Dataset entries
= = = =
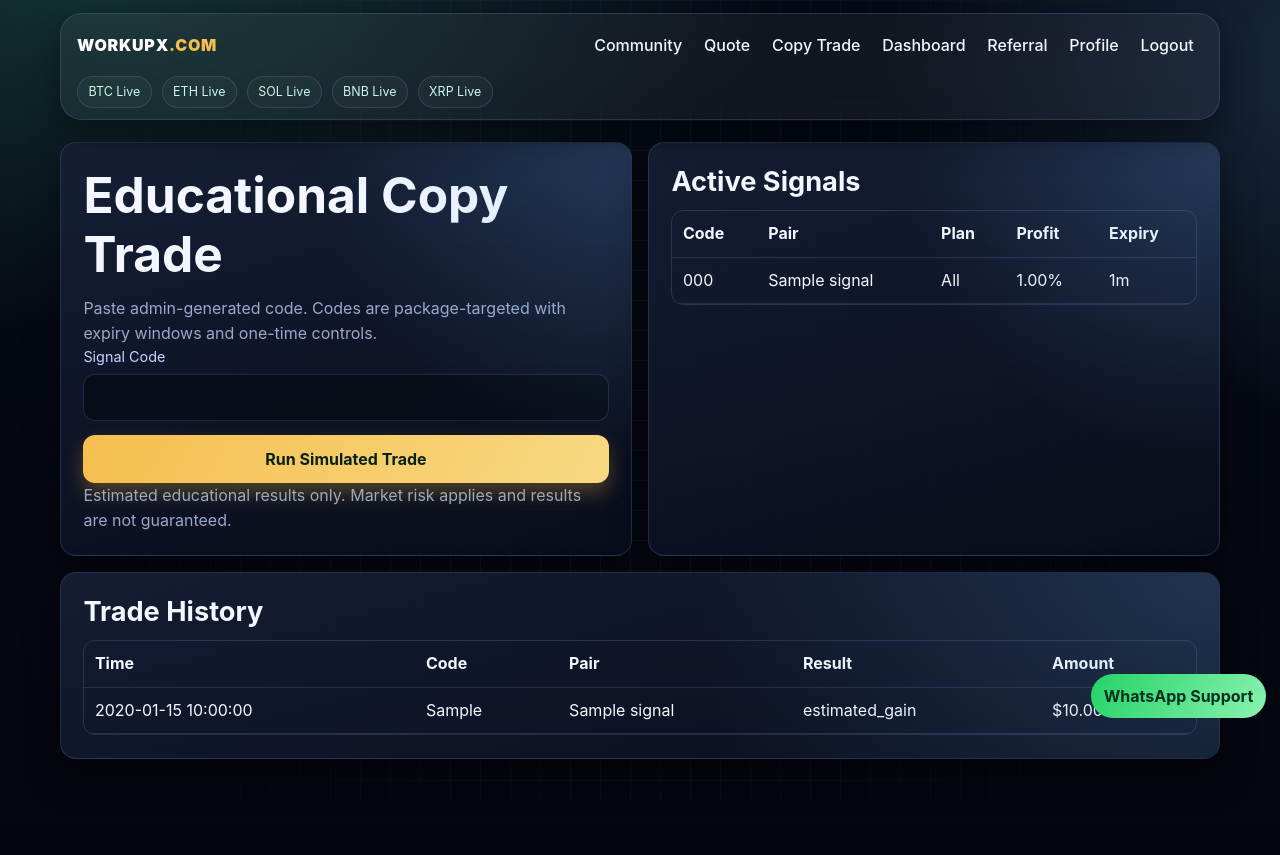
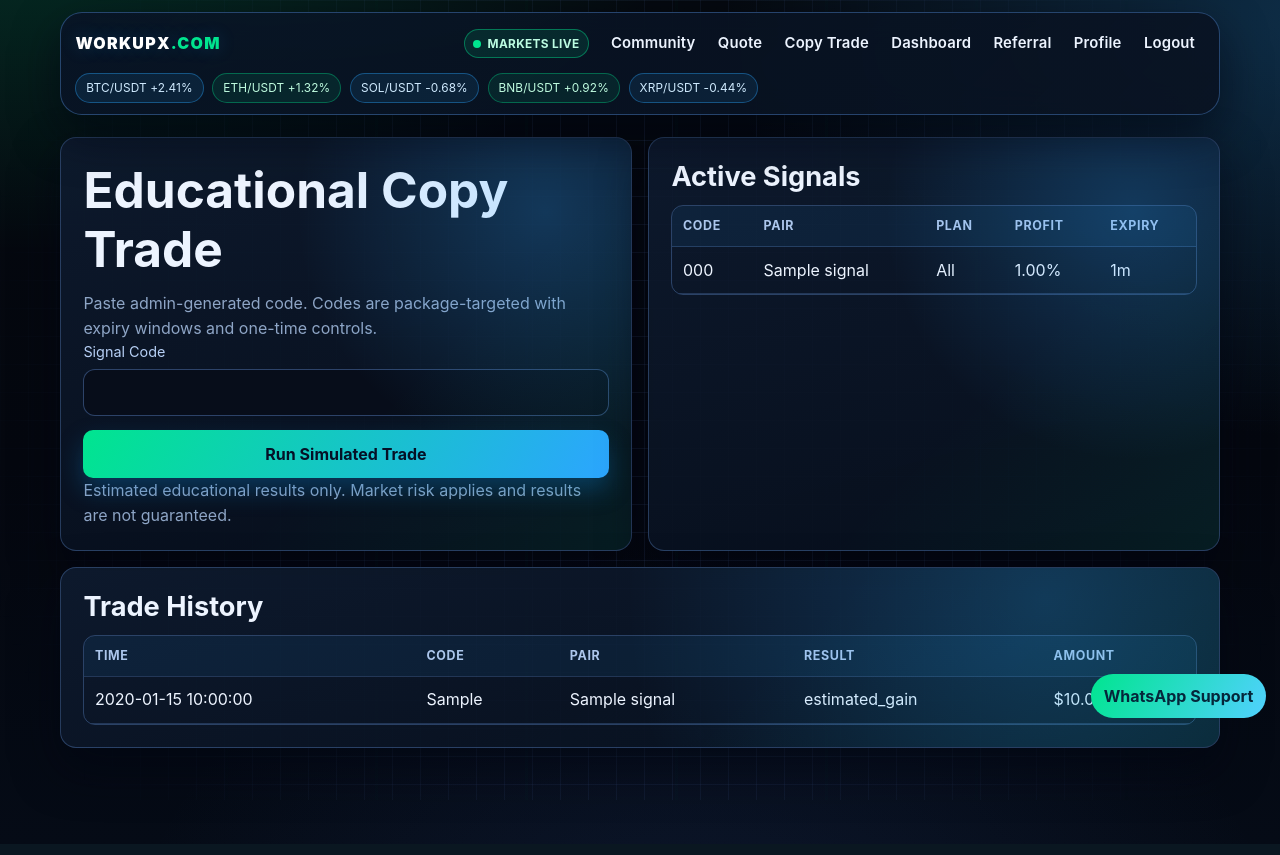
Before and after one commit to RishiModiser/workupx, a PHP site: page /trade.php in a window 1280 px wide. Run offline with PHP 8.4, Linux system fonts and the light colour scheme; the visitor is signed in with stand-in values (Sample User, id 1); tables that the repository leaves empty hold one stand-in row (values such as "Sample post"); some libraries are stand-ins or nearby versions.

Commit message:
Redesign global UI with trading-style theme
Agent-Logs-Url: https://github.com/RishiModiser/workupx/sessions/a6f08935-8438-4dd5-a413-4685af71d26d

Co-authored-by: RishiModiser <232656308+RishiModiser@users.noreply.github.com>

```diff
--- a/assets/css/styles.css
+++ b/assets/css/styles.css
@@ -1,18 +1,18 @@
 :root {
-  --bg: #05070d;
-  --bg-soft: #0d1324;
-  --panel: rgba(16, 22, 39, 0.75);
-  --panel-strong: rgba(8, 12, 24, 0.95);
-  --glass: rgba(255, 255, 255, 0.05);
-  --line: rgba(151, 173, 255, 0.18);
-  --line-strong: rgba(151, 173, 255, 0.3);
-  --text: #f3f7ff;
-  --muted: #9aa8c9;
-  --accent: #4df4c7;
-  --accent-2: #69b8ff;
-  --gold: #f5be4f;
-  --danger: #ff5d7a;
-  --shadow: 0 14px 36px rgba(0, 0, 0, 0.45);
+  --bg: #060b12;
+  --bg-soft: #0c1626;
+  --panel: rgba(14, 24, 40, 0.82);
+  --panel-strong: rgba(8, 14, 27, 0.96);
+  --glass: rgba(10, 18, 32, 0.72);
+  --line: rgba(90, 132, 198, 0.3);
+  --line-strong: rgba(98, 165, 255, 0.52);
+  --text: #edf4ff;
+  --muted: #8ea5c6;
+  --accent: #00e58f;
+  --accent-2: #2ca5ff;
+  --gold: #f8cb58;
+  --danger: #ff5f73;
+  --shadow: 0 20px 46px rgba(1, 6, 18, 0.58);
   --radius-sm: 12px;
   --radius-md: 16px;
   --radius-lg: 22px;
@@ -34,12 +34,13 @@ body {
 }
 
 body {
-  font-family: Inter, system-ui, -apple-system, Segoe UI, Arial, sans-serif;
+  font-family: "Inter", "IBM Plex Sans", system-ui, -apple-system, Segoe UI, Arial, sans-serif;
   color: var(--text);
   background:
-    radial-gradient(1100px 680px at 8% -10%, rgba(77, 244, 199, 0.2), transparent 62%),
-    radial-gradient(900px 620px at 110% 8%, rgba(105, 184, 255, 0.2), transparent 58%),
-    linear-gradient(180deg, #060a15, #04060f);
+    radial-gradient(1150px 700px at 2% -20%, rgba(0, 229, 143, 0.21), transparent 60%),
+    radial-gradient(980px 680px at 104% 2%, rgba(44, 165, 255, 0.24), transparent 62%),
+    radial-gradient(900px 700px at 55% 118%, rgba(46, 80, 151, 0.18), transparent 65%),
+    linear-gradient(180deg, #05090f, #04070f 55%, #050b16);
   line-height: 1.55;
   overflow-x: hidden;
 }
@@ -47,11 +48,27 @@ body {
 .bg-grid {
   position: fixed;
   inset: 0;
-  z-index: -2;
+  z-index: -3;
   pointer-events: none;
-  background-image: linear-gradient(rgba(130, 151, 229, 0.08) 1px, transparent 1px), linear-gradient(90deg, rgba(130, 151, 229, 0.08) 1px, transparent 1px);
-  background-size: 30px 30px;
-  mask-image: radial-gradient(circle at center, #000 34%, transparent 90%);
+  background-image:
+    linear-gradient(rgba(94, 134, 206, 0.14) 1px, transparent 1px),
+    linear-gradient(90deg, rgba(94, 134, 206, 0.14) 1px, transparent 1px);
+  background-size: 28px 28px;
+  mask-image: radial-gradient(circle at center, #000 30%, transparent 90%);
+}
+
+.bg-grid::after {
+  content: '';
+  position: absolute;
+  inset: 0;
+  background:
+    repeating-linear-gradient(
+      90deg,
+      transparent 0 75px,
+      rgba(0, 229, 143, 0.035) 75px 78px,
+      transparent 78px 150px
+    );
+  opacity: 0.7;
 }
 
 ::-webkit-scrollbar {
@@ -70,7 +87,7 @@ body {
 
 .glass {
   backdrop-filter: blur(16px);
-  background: var(--glass);
+  background: linear-gradient(155deg, rgba(12, 24, 42, 0.9), rgba(8, 15, 28, 0.82));
   border: 1px solid var(--line);
   box-shadow: var(--shadow);
 }
@@ -83,31 +100,63 @@ body {
 
 .topbar {
   position: sticky;
-  top: 0.65rem;
+  top: 0.6rem;
   z-index: 60;
   width: min(1160px, 100% - 2rem);
-  margin: 0.8rem auto 0;
+  margin: 0.75rem auto 0;
   border-radius: var(--radius-lg);
-  padding: var(--space-2) var(--space-3);
+  padding: 0.7rem 0.9rem;
+  border-color: rgba(98, 165, 255, 0.34);
+  background:
+    linear-gradient(135deg, rgba(8, 20, 37, 0.94), rgba(9, 18, 33, 0.88)),
+    radial-gradient(800px 200px at 15% -45%, rgba(0, 229, 143, 0.2), transparent 55%);
 }
 
 .topbar-main {
   display: flex;
   align-items: center;
   justify-content: space-between;
-  gap: var(--space-3);
+  gap: 0.5rem;
+  flex-wrap: wrap;
 }
 
 .brand {
   text-decoration: none;
   color: #fff;
   font-weight: 900;
-  letter-spacing: 0.05em;
+  letter-spacing: 0.08em;
   font-size: 1rem;
+  text-shadow: 0 0 18px rgba(44, 165, 255, 0.22);
 }
 
 .brand span {
-  color: var(--gold);
+  color: var(--accent);
+}
+
+.market-status {
+  display: inline-flex;
+  align-items: center;
+  gap: 0.38rem;
+  margin-left: auto;
+  margin-right: 0.25rem;
+  font-size: 0.74rem;
+  font-weight: 700;
+  letter-spacing: 0.03em;
+  color: #bcfce2;
+  border: 1px solid rgba(0, 229, 143, 0.42);
+  border-radius: 999px;
+  padding: 0.27rem 0.55rem;
+  background: rgba(0, 229, 143, 0.11);
+}
+
+.market-status::before {
+  content: '';
+  width: 8px;
+  height: 8px;
+  border-radius: 50%;
+  background: var(--accent);
+  box-shadow: 0 0 0 0 rgba(0, 229, 143, 0.6);
+  animation: pulse 1.7s infinite;
 }
 
 .topbar-nav {
@@ -121,9 +170,18 @@ body {
   position: relative;
   color: var(--text);
   text-decoration: none;
-  font-weight: 500;
-  padding: 0.48rem 0.58rem;
+  font-weight: 600;
+  font-size: 0.93rem;
+  letter-spacing: 0.01em;
+  padding: 0.5rem 0.6rem;
   border-radius: 10px;
+  transition: color 0.18s ease, background-color 0.18s ease;
+}
+
+.topbar-nav a:hover,
+.topbar-nav a:focus-visible {
+  color: #e8f6ff;
+  background: rgba(44, 165, 255, 0.12);
 }
 
 .topbar-nav a::after {
@@ -166,20 +224,27 @@ body {
 }
 
 .ticker {
-  margin-top: var(--space-2);
+  margin-top: 0.6rem;
   display: flex;
   overflow: hidden;
-  gap: 0.6rem;
+  gap: 0.55rem;
   white-space: nowrap;
 }
 
 .ticker span {
-  font-size: 0.78rem;
-  padding: 0.32rem 0.66rem;
+  font-size: 0.74rem;
+  letter-spacing: 0.01em;
+  padding: 0.3rem 0.62rem;
   border-radius: 999px;
-  border: 1px solid var(--line);
-  background: rgba(255, 255, 255, 0.03);
-  color: #c9f7e8;
+  border: 1px solid rgba(0, 229, 143, 0.35);
+  background: rgba(0, 229, 143, 0.09);
+  color: #bffce0;
+}
+
+.ticker span:nth-child(odd) {
+  border-color: rgba(44, 165, 255, 0.38);
+  background: rgba(44, 165, 255, 0.1);
+  color: #d0ebff;
 }
 
 h1,
@@ -213,8 +278,8 @@ p {
 .card {
   position: relative;
   border-radius: var(--radius-md);
-  border: 1px solid var(--line);
-  background: linear-gradient(165deg, rgba(23, 32, 56, 0.9), rgba(10, 14, 28, 0.92));
+  border: 1px solid rgba(90, 132, 198, 0.38);
+  background: linear-gradient(165deg, rgba(14, 27, 47, 0.92), rgba(7, 15, 28, 0.94));
   box-shadow: var(--shadow);
   padding: var(--space-4);
   overflow: hidden;
@@ -225,7 +290,9 @@ p {
   position: absolute;
   inset: 0;
   pointer-events: none;
-  background: radial-gradient(circle at top right, rgba(105, 184, 255, 0.2), transparent 45%);
+  background:
+    radial-gradient(circle at 85% 18%, rgba(44, 165, 255, 0.24), transparent 42%),
+    linear-gradient(135deg, transparent 60%, rgba(0, 229, 143, 0.07));
 }
 
 .hero {
@@ -368,18 +435,26 @@ p {
   text-decoration: none;
   font-weight: 700;
   border: 0;
-  border-radius: 12px;
+  border-radius: 10px;
   padding: 0.74rem 1rem;
   cursor: pointer;
-  color: #072214;
-  background: linear-gradient(120deg, #f5be4f, #f8d982);
-  box-shadow: 0 10px 20px rgba(230, 178, 62, 0.3);
+  color: #051026;
+  background: linear-gradient(120deg, #00e58f, #2ca5ff);
+  box-shadow: 0 12px 24px rgba(11, 126, 202, 0.34);
+  transition: transform 0.22s ease, box-shadow 0.22s ease, filter 0.22s ease;
+}
+
+.btn:hover,
+.btn:focus-visible {
+  transform: translateY(-2px);
+  box-shadow: 0 18px 30px rgba(11, 126, 202, 0.4);
+  filter: brightness(1.03);
 }
 
 .btn-outline {
-  color: #cffcf0;
-  border: 1px solid rgba(77, 244, 199, 0.52);
-  background: rgba(77, 244, 199, 0.08);
+  color: #cde4ff;
+  border: 1px solid rgba(44, 165, 255, 0.5);
+  background: rgba(44, 165, 255, 0.13);
   box-shadow: none;
 }
 
@@ -437,7 +512,7 @@ label {
   display: grid;
   gap: 0.38rem;
   font-size: 0.9rem;
-  color: #c5d5ff;
+  color: #b6cff5;
 }
 
 input,
@@ -452,7 +527,7 @@ select,
 textarea {
   width: 100%;
   border-radius: 12px;
-  border: 1px solid var(--line);
+  border: 1px solid rgba(90, 132, 198, 0.46);
   background: var(--panel-strong);
   color: var(--text);
   padding: 0.72rem 0.8rem;
@@ -490,7 +565,7 @@ details summary:focus-visible {
 .table-wrap {
   overflow: auto;
   border-radius: 12px;
-  border: 1px solid var(--line);
+  border: 1px solid rgba(90, 132, 198, 0.4);
 }
 
 .table {
@@ -502,8 +577,16 @@ details summary:focus-visible {
 .table td {
   padding: 0.66rem;
   text-align: left;
-  border-bottom: 1px solid rgba(151, 173, 255, 0.16);
+  border-bottom: 1px solid rgba(90, 132, 198, 0.3);
   white-space: nowrap;
+}
+
+.table th {
+  font-size: 0.78rem;
+  text-transform: uppercase;
+  letter-spacing: 0.05em;
+  color: #acc6ec;
+  background: rgba(44, 165, 255, 0.08);
 }
 
 .coin-row {
@@ -601,9 +684,9 @@ details summary:focus-visible {
   text-decoration: none;
   border-radius: 999px;
   padding: 0.6rem 0.82rem;
-  color: #03311e;
+  color: #05273b;
   font-weight: 700;
-  background: linear-gradient(120deg, #24d366, #8af2b0);
+  background: linear-gradient(120deg, #00e58f, #51d1ff);
 }
 
 .reveal {
--- a/includes/header.php
+++ b/includes/header.php
@@ -23,6 +23,7 @@ $metaDescription = $metaDescription ?? 'WORKUPX community investment education p
 <header class="topbar glass">
     <div class="topbar-main">
         <a href="/" class="brand">WORKUPX<span>.COM</span></a>
+        <span class="market-status" aria-label="Market status">MARKETS LIVE</span>
         <button class="menu-toggle" type="button" aria-label="Toggle navigation" aria-expanded="false" data-nav-toggle>
             <span></span><span></span><span></span>
         </button>
@@ -42,11 +43,11 @@ $metaDescription = $metaDescription ?? 'WORKUPX community investment education p
         </nav>
     </div>
     <div class="ticker" aria-hidden="true">
-        <span>BTC Live</span>
-        <span>ETH Live</span>
-        <span>SOL Live</span>
-        <span>BNB Live</span>
-        <span>XRP Live</span>
+        <span>BTC/USDT +2.41%</span>
+        <span>ETH/USDT +1.32%</span>
+        <span>SOL/USDT -0.68%</span>
+        <span>BNB/USDT +0.92%</span>
+        <span>XRP/USDT -0.44%</span>
     </div>
 </header>
 <main class="container">
```
Also changed, not shown: other parts of assets/css/styles.css (+49 -34 lines).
= = = =
In the entries, find every line holding "styles" and copy it.

--- a/assets/css/styles.css
+++ b/assets/css/styles.css
Also changed, not shown: other parts of assets/css/styles.css (+49 -34 lines).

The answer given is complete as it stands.